The number of connected devices in use, forming the Internet of Things (IoT), is rising rapidly. Gartner predicts 6.4 billion connected ‘things’ will be in use worldwide before the end of 2016. At an enterprise level, businesses are adopting IoT technology to automate business processes and generate data insights. However, this rapid increase in the number of devices in use is bringing a like-for-like increase in energy consumption. IoT network providers are having to power the devices and manage the data being collected, stored and analysed for each one – all at a cost. If businesses want to see a ROI for deploying IoT solutions, this energy requirement needs to be managed. This can be done through some of the latest technological innovations.

Take IoT deployments within the agricultural sector, for example. Networks are being deployed to monitor the environmental conditions within greenhouses, in order to boost crop growth. With sensors that monitor temperature levels, adjustments can be made that maximise plant yield. However, industrial farms will work across large hectares of land, making it tricky for some technologies to become fully optimised across the entire farm.
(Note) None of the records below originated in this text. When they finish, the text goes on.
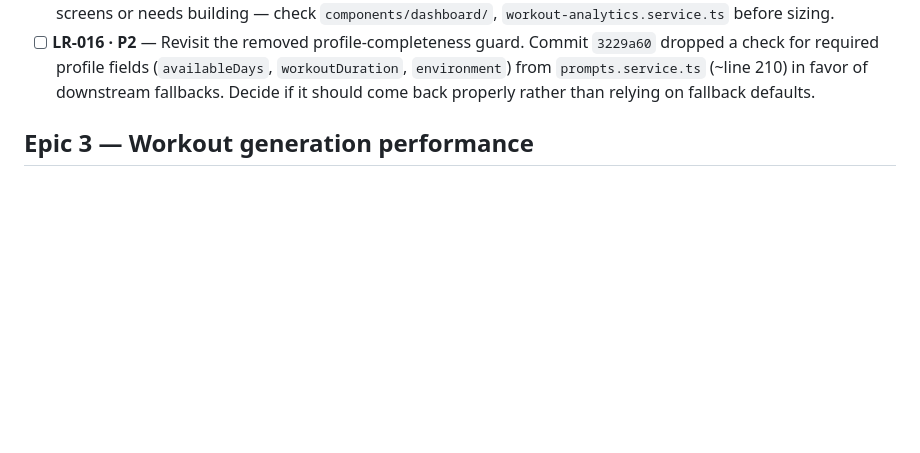
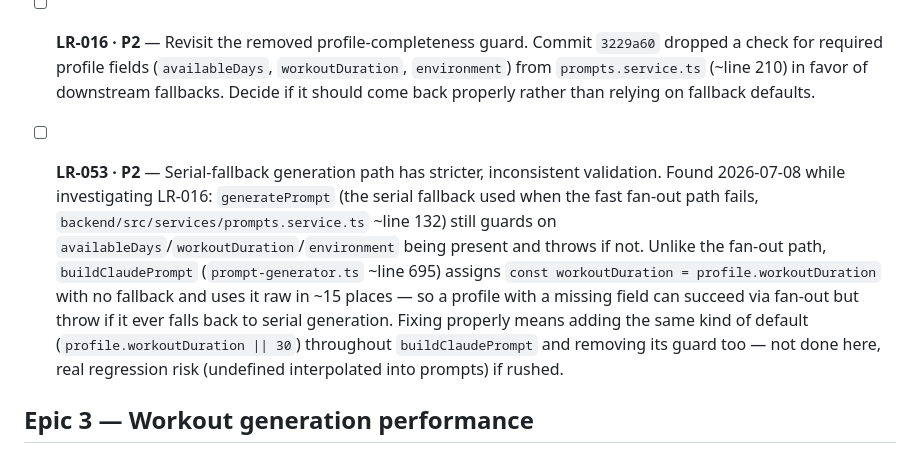
Before and after one commit to rtp-cli/masters-fit-frontend, a Markdown page: launch_readiness/BACKLOG.md, the part around the change. GitHub-like rendering; blank space fills up the shorter version.

Commit message:
docs: L4 done, log new finding LR-053
Co-Authored-By: Claude Opus 4.8 (1M context) <noreply@anthropic.com>

```diff
--- a/launch_readiness/BACKLOG.md
+++ b/launch_readiness/BACKLOG.md
@@ -94,6 +94,17 @@ before acting, files shift.
       check for required profile fields (`availableDays`, `workoutDuration`, `environment`) from
       `prompts.service.ts` (~line 210) in favor of downstream fallbacks. Decide if it should come
       back properly rather than relying on fallback defaults.
+
+- [ ] **LR-053 · P2** — Serial-fallback generation path has stricter, inconsistent validation.
+      Found 2026-07-08 while investigating LR-016: `generatePrompt` (the serial fallback used when
+      the fast fan-out path fails, `backend/src/services/prompts.service.ts` ~line 132) still
+      guards on `availableDays`/`workoutDuration`/`environment` being present and throws if not.
+      Unlike the fan-out path, `buildClaudePrompt` (`prompt-generator.ts` ~line 695) assigns
+      `const workoutDuration = profile.workoutDuration` with no fallback and uses it raw in ~15
+      places — so a profile with a missing field can succeed via fan-out but throw if it ever falls
+      back to serial generation. Fixing properly means adding the same kind of default
+      (`profile.workoutDuration || 30`) throughout `buildClaudePrompt` and removing its guard too —
+      not done here, real regression risk (undefined interpolated into prompts) if rushed.
 
 ## Epic 3 — Workout generation performance
 Distinct from Epic 2 (quality) — this is about latency/cost, not correctness. Prior work already
```
Also changed, not shown: launch_readiness/LOOP_QUEUE.md (+8 -1 lines), launch_readiness/PROGRESS.md (+5 -1 lines).
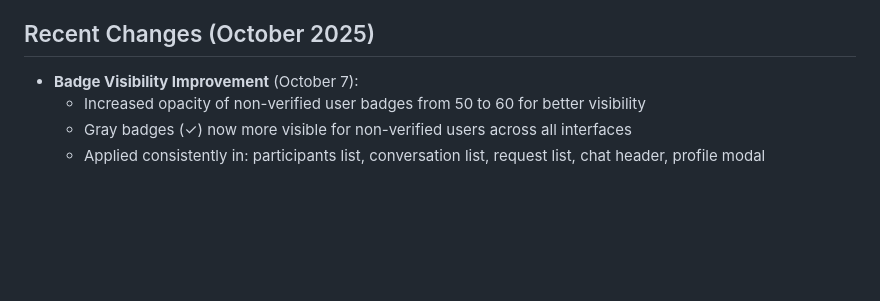
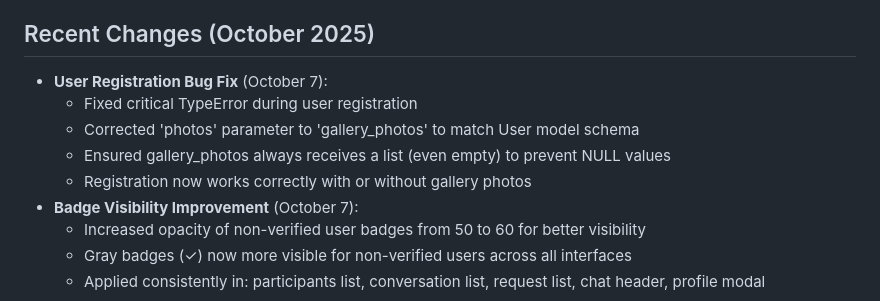
Before and after one commit to moa-digitalagency/MeeSpot, a Markdown page: replit.md, the part around the change. Drawn GitHub-style; blank space fills up the shorter version.

Commit message:
Fix user registration bug related to photo parameters
Corrected 'photos' parameter to 'gallery_photos' and ensured it's always a list to resolve TypeError during user registration.

Replit-Commit-Author: Agent
Replit-Commit-Session-Id: 804eb44c-0a81-4974-ae49-aa34f25d919c
Replit-Commit-Checkpoint-Type: full_checkpoint
Replit-Commit-Screenshot-Url: https://storage.googleapis.com/screenshot-production-us-central1/54ccfc34-d43a-4005-b368-7b8fdb1a7aa9/804eb44c-0a81-4974-ae49-aa34f25d919c/TacZxrY

```diff
--- a/replit.md
+++ b/replit.md
@@ -49,6 +49,11 @@ The backend organizes routes by resource (auth, rooms, establishments, admin, pr
 - **Gunicorn**: Production WSGI server.
 
 ## Recent Changes (October 2025)
+- **User Registration Bug Fix** (October 7):
+  - Fixed critical TypeError during user registration
+  - Corrected 'photos' parameter to 'gallery_photos' to match User model schema
+  - Ensured gallery_photos always receives a list (even empty) to prevent NULL values
+  - Registration now works correctly with or without gallery photos
 - **Badge Visibility Improvement** (October 7):
   - Increased opacity of non-verified user badges from 50 to 60 for better visibility
   - Gray badges (✓) now more visible for non-verified users across all interfaces
```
If industrial farms don’t scale their IoT deployment appropriately, they could face an upfront cost in the hardware purchase, with additional investment down the line to power and manage all the sensors over a vast area.

Making greenhouses ‘green’

Recent technological developments in radio-frequency energy harvesting for the IoT are helping to address this need for efficient energy management. Radio frequency (RF) waves – the foundation upon which modern wireless communications operate – are constantly in use to broadcast data to receivers such as televisions, smart phones, laptops, tablets and wearables. With technology like Freevolt, and when sufficient RF energy density is available, RF signals from wireless networks, including 2G, 3G, 4G, Wi-Fi and digital TV broadcast transmissions, are converted into direct current power which can then trickle charge energy storage devices, such as batteries or super capacitors, to operate IoT devices.

This means that sensors across greenhouses, for example, can benefit from an extended battery life and an increased time between battery changes. As a result, RF energy harvesting technology reduces the economic and environmental impact of batteries being changed during the lifetime of a device. With lithium being a finite resource, operating agricultural IoT deployments in this way can render operations sustainable – making greenhouses ‘green’ in more ways than one.

Automating energy management

IoT networks can become even more energy efficient when RF energy harvesting technology is deployed alongside machine learning solutions, such as Sensyne. Machine learning for the IoT can regulate how often sensors collect data, as well as automate entire processes as intelligent systems which become the brain running an entire network. Enterprises can save energy – and the associated financial cost – by having IoT sensors only collecting data when required. And by automating processes, staff time is saved as staff no longer have to regularly monitor systems. When the two technologies are combined, systems can operate for longer, with less maintenance requirements and less energy cost.

The use cases span numerous industries. In pharmaceutical and hospital environments, medicines need to be stored in environments at specific temperatures. IoT deployments can monitor these temperatures automatically; whilst machine learning technologies fine-tune the sensors to ensure their reporting is accurate. When storage facilities need to be calibrated to highly specific measurements, automating the process means staff aren’t constantly revisiting refrigeration units. What’s more, compliance is enforced and regulated as the data collected is stored digitally, and available for historical reference.

Meanwhile, in smart building deployments, energy efficient IoT networks that intelligently monitor environmental conditions can even boost staff productivity. Recent research from Harvard Business Review has found that when exposed to air pollution, staff are less productive. Systems that regulate pollution levels within built environments, such as Aura, can therefore boost productivity by managing environmental conditions for staff – all in an energy efficient way.

When it comes to IoT deployments, energy management needs to be a vital consideration. Thanks to new business models, such as IoTaaS, more and more businesses, organisations and governmental bodies can deploy IoT networks throughout their operations. When combined with the latest technology solutions these networks will run efficiently in the long term as well – allowing organisations to collect vital business data at minimum additional cost.

By Lord Drayson PhD FREng, CEO, Drayson Technologies